person is to buy.
Consumer’s expectations:a consumer’s expectation’s
about the future change is the price of a given
commodity also may effect its demand.
Types of demand situations
Negetive demand:if the market response to a
product is negetive,it shows that people are not
aware of the features of the service and the
benefits offered under such circumstances,the
marketing unit of service firm has to understand
the psych of the potential buyers and find out the
prime reason for the rejection of the service.
If people are unaware,have insufficient
information about a service or due to consumer’s
indifference this type of demand situation could
occur.the marketing unit of the firm should focus
on promotional campaigns and communicating
reasons for potential customer’s to use firm’s
At any time it is impossible to have a set of
services that offer total satisfaction to all the
needs and wants of society.
Some services do not have an all year round
demand,they might be required only certain
period of time.
The general tendency of consumer’s
behavior in demanding a commodity
in relation to the changes in its price
is described by the law of demand.
Explanation of the law.
The law of demand is usually refered to the market
The law of demand can be illustrated with the help of a
market demand schedule i.e., as the price of a commodity
decreased the corresponding quantity demanded for that
commodity increases and vice versa.

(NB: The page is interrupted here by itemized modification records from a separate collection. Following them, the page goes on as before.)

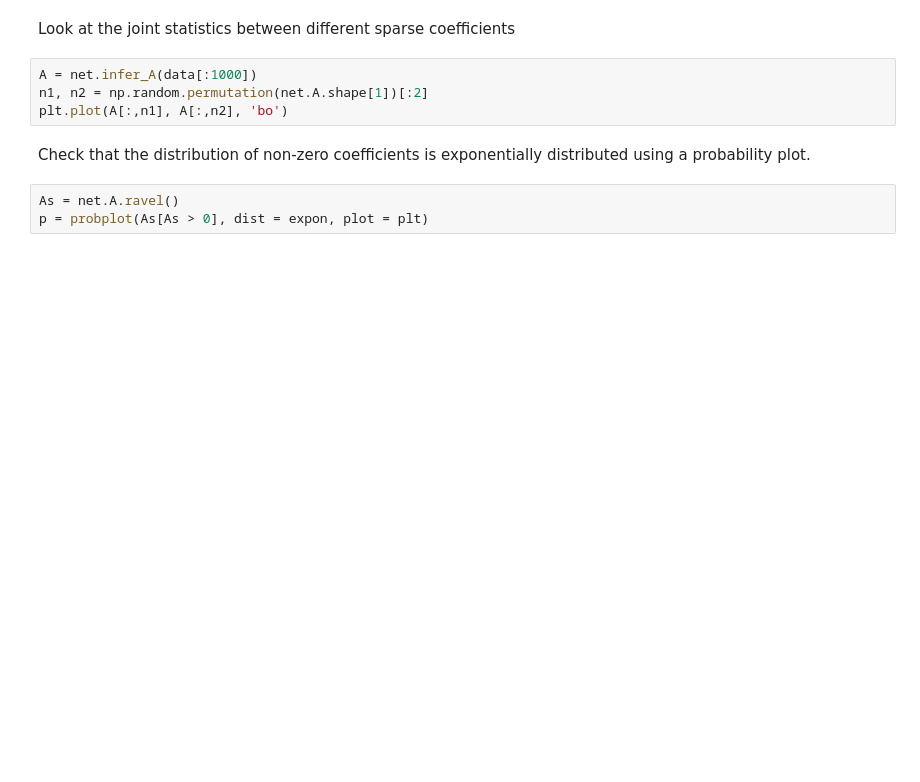
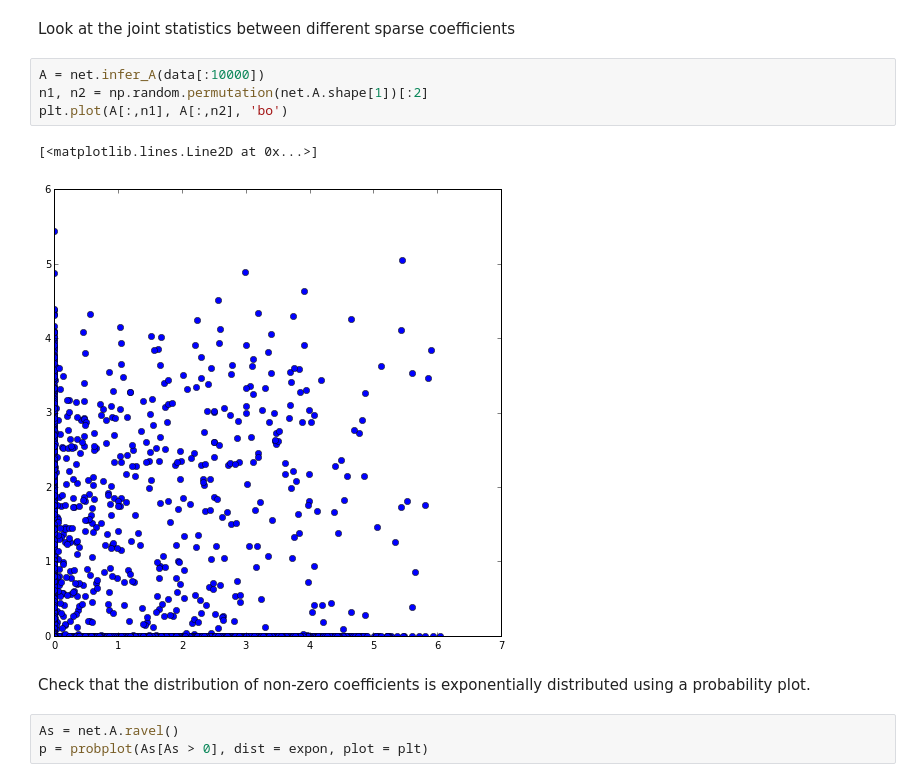
Before and after one commit to rctn/RCTN-neuro-bootcamp, a Jupyter notebook: sparse_coding.ipynb, the cells around one changed output. Drawn from its saved outputs; the diff is of its cells as text; blank space fills up the shorter version.

```diff
--- a/sparse_coding.ipynb
+++ b/sparse_coding.ipynb
@@ -152,9 +204,12 @@ plt.title('Active Dictionary Elements \n Scaled by their activations')
 # %% [markdown]
 Look at the joint statistics between different sparse coefficients
 # %%
-A = net.infer_A(data[:1000])
+A = net.infer_A(data[:10000])
 n1, n2 = np.random.permutation(net.A.shape[1])[:2]
 plt.plot(A[:,n1], A[:,n2], 'bo')
+# %% [output]
+[<matplotlib.lines.Line2D at 0x...>]
+[figure, added]
 # %% [markdown]
 Check that the distribution of non-zero coefficients is exponentially distributed using a probability plot.
 # %%
```
Also changed, not shown: parts of 12 cells of this notebook, 1 other file.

A market demand schedule for wheat.
Price of wheat per kg.
(kgs per week)
The table represents a hypothetical demand schedule for wheat. We can
see from this table that with a fall in price at each stage, demand tends
to rise. There is an inverse relationship between price and quantity
demanded .the demand curve is shown in the figure.
Assumptions of the law
No change in consumer’s income : throughout the
operation of the law, the consumer’s income should
remain the same. If the level of a buyer’s income
changes , he may buy more even at a higher price
, invalidating the law of demand
No change in consumer’s preferences : the consumer’s
tastes , habits and preferences should remain constant
No change in fashion : if the commodity concerned
goes out of fashion, a buyer may not buy more of it
even at a substantial price reduction
No change in weather conditions: it is assumed that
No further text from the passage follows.